*YOUR ASSIGNMENT:*
The response should contain all of the records, copied exactly, and none of the images.

*RECORDS SUPPLIED:*
+-------+

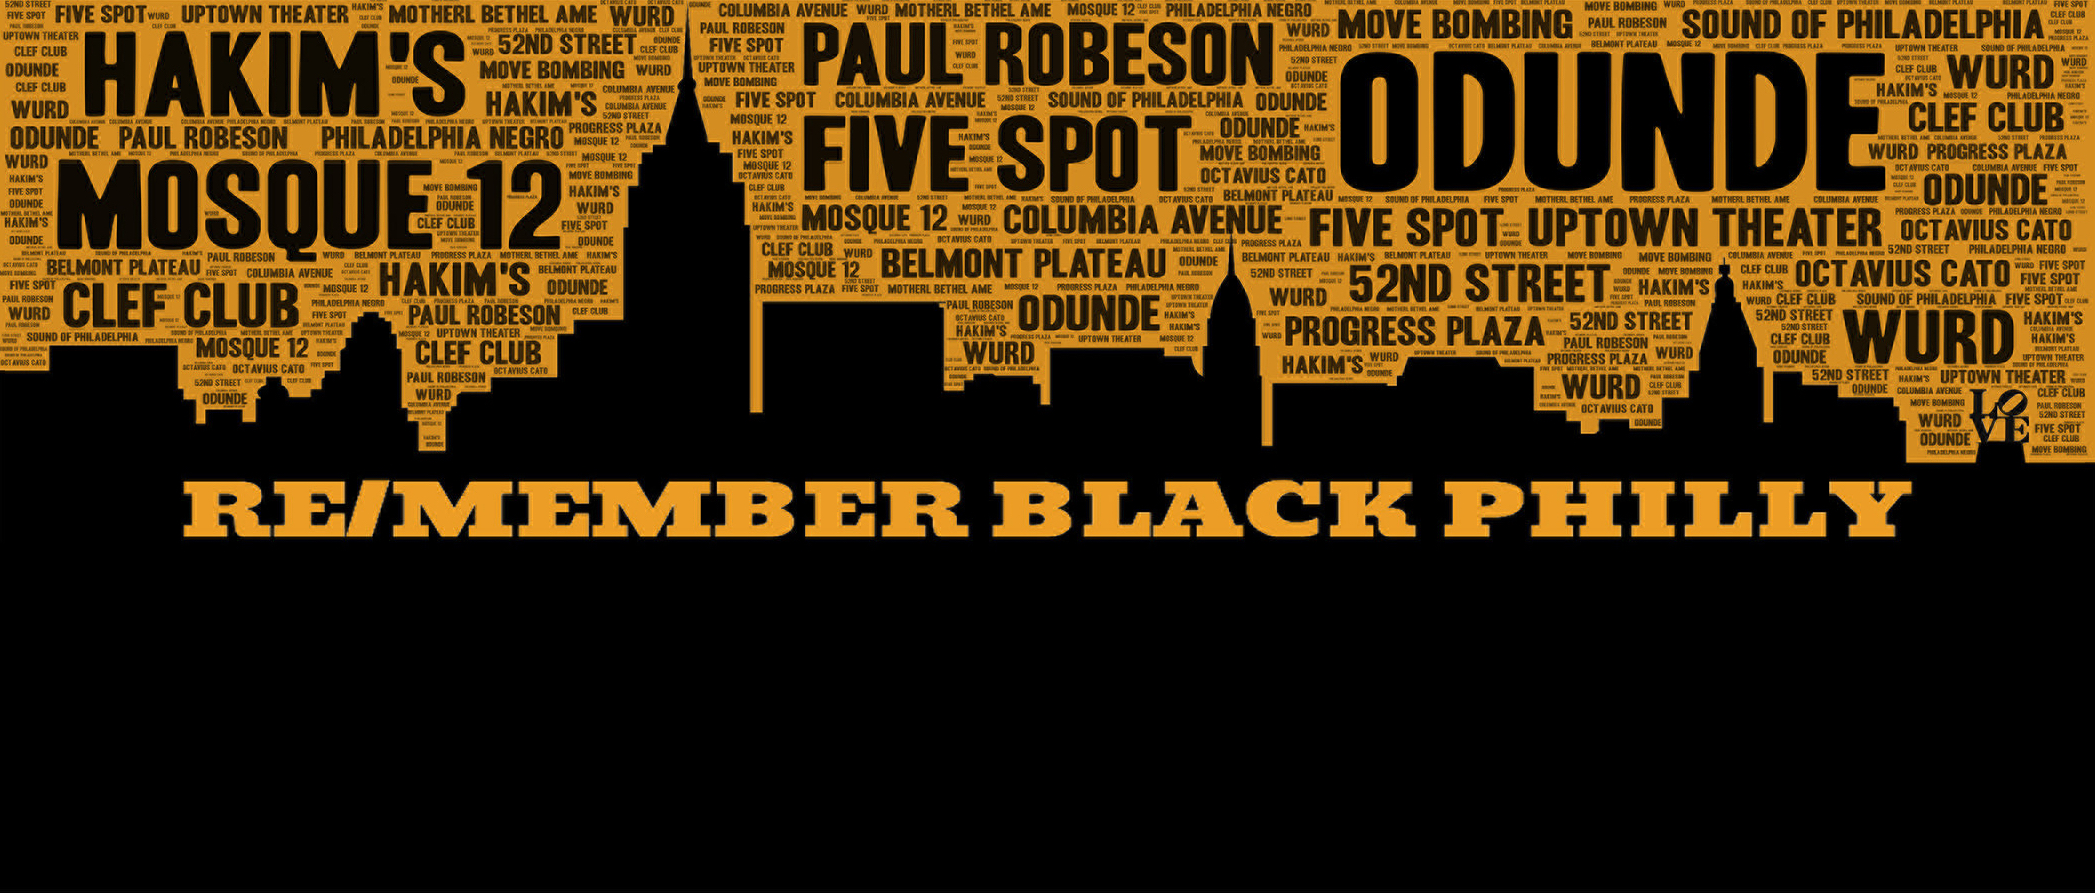
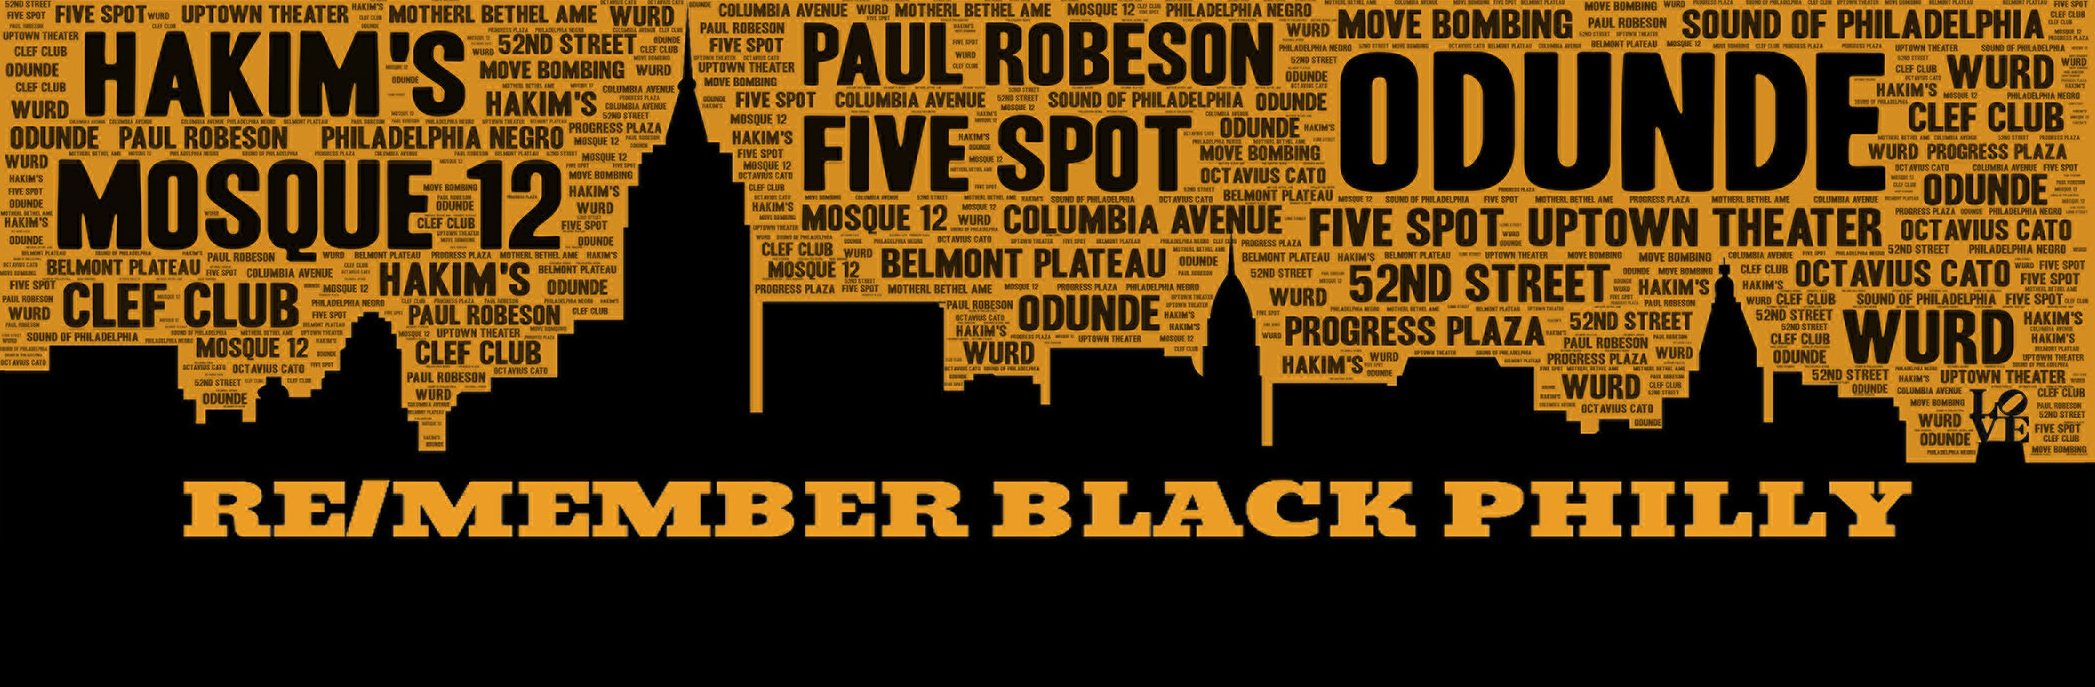
Masthead image test
Expanded the blackspace beneath the image

diff --git a/pages/pages-root-folder/index.md b/pages/pages-root-folder/index.md
@@ -6,7 +6,7 @@
 #
 layout: frontpage
 header:
-  image_fullwidth: header_banner_larger.jpg
+  image_fullwidth: header_banner.jpg
 image:
   title: odunde_2019_crop.jpg
   caption: Photo from the 2019 Odunde Festival.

+-------+

*ANSWER FOR THE TASK:*
Masthead image test
Expanded the blackspace beneath the image

diff --git a/pages/pages-root-folder/index.md b/pages/pages-root-folder/index.md
@@ -6,7 +6,7 @@
 #
 layout: frontpage
 header:
-  image_fullwidth: header_banner_larger.jpg
+  image_fullwidth: header_banner.jpg
 image:
   title: odunde_2019_crop.jpg
   caption: Photo from the 2019 Odunde Festival.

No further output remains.